This marks a seismic shift in a consumer mindset that will have varying implications for different sectors. As the long-term impacts of economic collapse, remote working, expedited digitisation and a collective health crisis are felt on a micro-level, organisations will be the ones to foster a re-ignited sense of optimism and rebuild their entire businesses for a polarised commercial landscape.
After all, the responsibility for creating safer, greener and more robust systems is being placed on businesses as never before. A global study by Edelman recently found that 55% of consumers believe brands are more accountable than government – and faster to take action to change things for the better.
‘This is a rare opportunity to change course because it won’t be long before the societal antibodies from this once-in-a-century pandemic begin to fade,’ says Toby Ord, senior research fellow at Oxford University.
This is a rare opportunity to change course before the societal antibodies from this once-in-a-century pandemic begin to fade
In 12 months, we have come far from the novelties that came with the first wave of global lockdowns. In stark contrast to what was initially dubbed a collective sense of solidarity, the disparities in government action and progress between countries have left the world at startlingly different stages of the pandemic response.
Truly disruptive behaviour, services and business actions have taken place across sectors. Wellbeing and social inequality have been thrust into mainstream consciousness, businesses have changed at a moment’s notice, consumers have adopted entirely new ways of living and working on a mass scale, and brands have reset antiquated missions to focus solely on solutions.

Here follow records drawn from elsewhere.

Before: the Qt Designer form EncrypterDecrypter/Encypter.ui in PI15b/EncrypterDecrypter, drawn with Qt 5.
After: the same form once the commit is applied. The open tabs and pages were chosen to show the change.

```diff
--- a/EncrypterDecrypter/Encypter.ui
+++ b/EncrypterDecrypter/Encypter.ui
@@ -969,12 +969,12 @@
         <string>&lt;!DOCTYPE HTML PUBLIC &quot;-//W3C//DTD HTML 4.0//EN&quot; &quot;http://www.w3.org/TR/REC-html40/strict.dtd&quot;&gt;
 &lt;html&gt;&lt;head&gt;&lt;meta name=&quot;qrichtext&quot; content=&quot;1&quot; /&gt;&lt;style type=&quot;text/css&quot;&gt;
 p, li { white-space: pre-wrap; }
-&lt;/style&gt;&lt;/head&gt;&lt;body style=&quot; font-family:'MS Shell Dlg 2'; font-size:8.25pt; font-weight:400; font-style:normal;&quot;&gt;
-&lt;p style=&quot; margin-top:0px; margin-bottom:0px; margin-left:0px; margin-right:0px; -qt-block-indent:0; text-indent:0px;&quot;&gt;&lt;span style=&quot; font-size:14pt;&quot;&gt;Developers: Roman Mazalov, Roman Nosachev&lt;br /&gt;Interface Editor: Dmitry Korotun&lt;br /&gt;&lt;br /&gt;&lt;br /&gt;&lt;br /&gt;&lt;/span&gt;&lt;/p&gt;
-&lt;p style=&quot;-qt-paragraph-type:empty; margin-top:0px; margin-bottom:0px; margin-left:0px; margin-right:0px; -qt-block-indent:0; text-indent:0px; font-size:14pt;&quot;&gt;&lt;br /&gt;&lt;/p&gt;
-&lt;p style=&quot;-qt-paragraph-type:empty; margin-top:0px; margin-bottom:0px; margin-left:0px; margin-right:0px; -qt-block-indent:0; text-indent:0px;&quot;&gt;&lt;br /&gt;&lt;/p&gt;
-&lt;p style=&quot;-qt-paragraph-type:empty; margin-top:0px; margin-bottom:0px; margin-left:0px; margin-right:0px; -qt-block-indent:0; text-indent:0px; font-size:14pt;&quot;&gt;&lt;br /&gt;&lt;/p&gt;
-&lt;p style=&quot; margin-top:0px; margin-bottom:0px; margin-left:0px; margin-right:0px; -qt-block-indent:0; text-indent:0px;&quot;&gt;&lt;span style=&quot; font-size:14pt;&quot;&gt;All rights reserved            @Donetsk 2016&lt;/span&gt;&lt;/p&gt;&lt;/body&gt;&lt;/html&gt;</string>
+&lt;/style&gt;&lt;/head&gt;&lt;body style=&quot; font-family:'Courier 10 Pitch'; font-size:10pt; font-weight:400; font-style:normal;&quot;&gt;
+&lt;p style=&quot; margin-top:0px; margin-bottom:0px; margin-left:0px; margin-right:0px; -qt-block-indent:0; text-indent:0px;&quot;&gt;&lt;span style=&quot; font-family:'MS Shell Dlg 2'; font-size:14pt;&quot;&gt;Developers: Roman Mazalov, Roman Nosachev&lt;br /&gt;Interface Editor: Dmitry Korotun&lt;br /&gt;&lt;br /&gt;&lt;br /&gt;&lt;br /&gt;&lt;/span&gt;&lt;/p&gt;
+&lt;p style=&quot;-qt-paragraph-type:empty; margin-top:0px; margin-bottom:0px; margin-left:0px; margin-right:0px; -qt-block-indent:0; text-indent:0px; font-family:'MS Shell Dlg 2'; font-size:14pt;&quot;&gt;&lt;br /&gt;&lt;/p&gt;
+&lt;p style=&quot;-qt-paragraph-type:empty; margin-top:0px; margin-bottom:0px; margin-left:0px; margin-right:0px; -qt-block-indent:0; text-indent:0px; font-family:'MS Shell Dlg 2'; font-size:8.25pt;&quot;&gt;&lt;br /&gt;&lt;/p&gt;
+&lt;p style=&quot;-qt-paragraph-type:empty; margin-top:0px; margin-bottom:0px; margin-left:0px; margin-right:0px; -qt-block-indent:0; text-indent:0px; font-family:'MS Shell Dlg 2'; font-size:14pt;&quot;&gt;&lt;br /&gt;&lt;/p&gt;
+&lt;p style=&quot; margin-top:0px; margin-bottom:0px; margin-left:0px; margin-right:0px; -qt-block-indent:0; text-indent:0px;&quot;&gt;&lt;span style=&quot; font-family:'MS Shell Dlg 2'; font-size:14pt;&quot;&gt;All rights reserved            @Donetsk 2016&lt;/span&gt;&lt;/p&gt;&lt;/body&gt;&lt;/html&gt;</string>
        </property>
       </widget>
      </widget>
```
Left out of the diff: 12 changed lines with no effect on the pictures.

Dislocated World: Consumers and businesses alike have been dropped into a new reality of daily unpredictability in which the only certainty is constant change. But while citizens are adapting their lifestyles en masse, the younger generation will be the ones to face the long-term consequences.
Accelerating Technologies: According to McKinsey & Co, we saw five years of digital progress in the first eight weeks of the pandemic alone. With technology becoming ever more intertwined with our daily lives, its advancements are transforming the speed at which we live, work and forge connections.
Urban Mindset: With their own cultural and economic micro-climates, cities were already undergoing transformation before the pandemic. Covid-19 has only accelerated this process, unravelling the flurry of city life and placing a greater emphasis on slow living, sustainability and health.
Global vs Local: The notion of a Post-growth Society has been brought to the fore as the pandemic revealed the inefficiencies and inequalities of the capitalist system. With governments flailing, businesses are now being expected to integrate new metrics that will put health, happiness and the environment at the heart of the economy.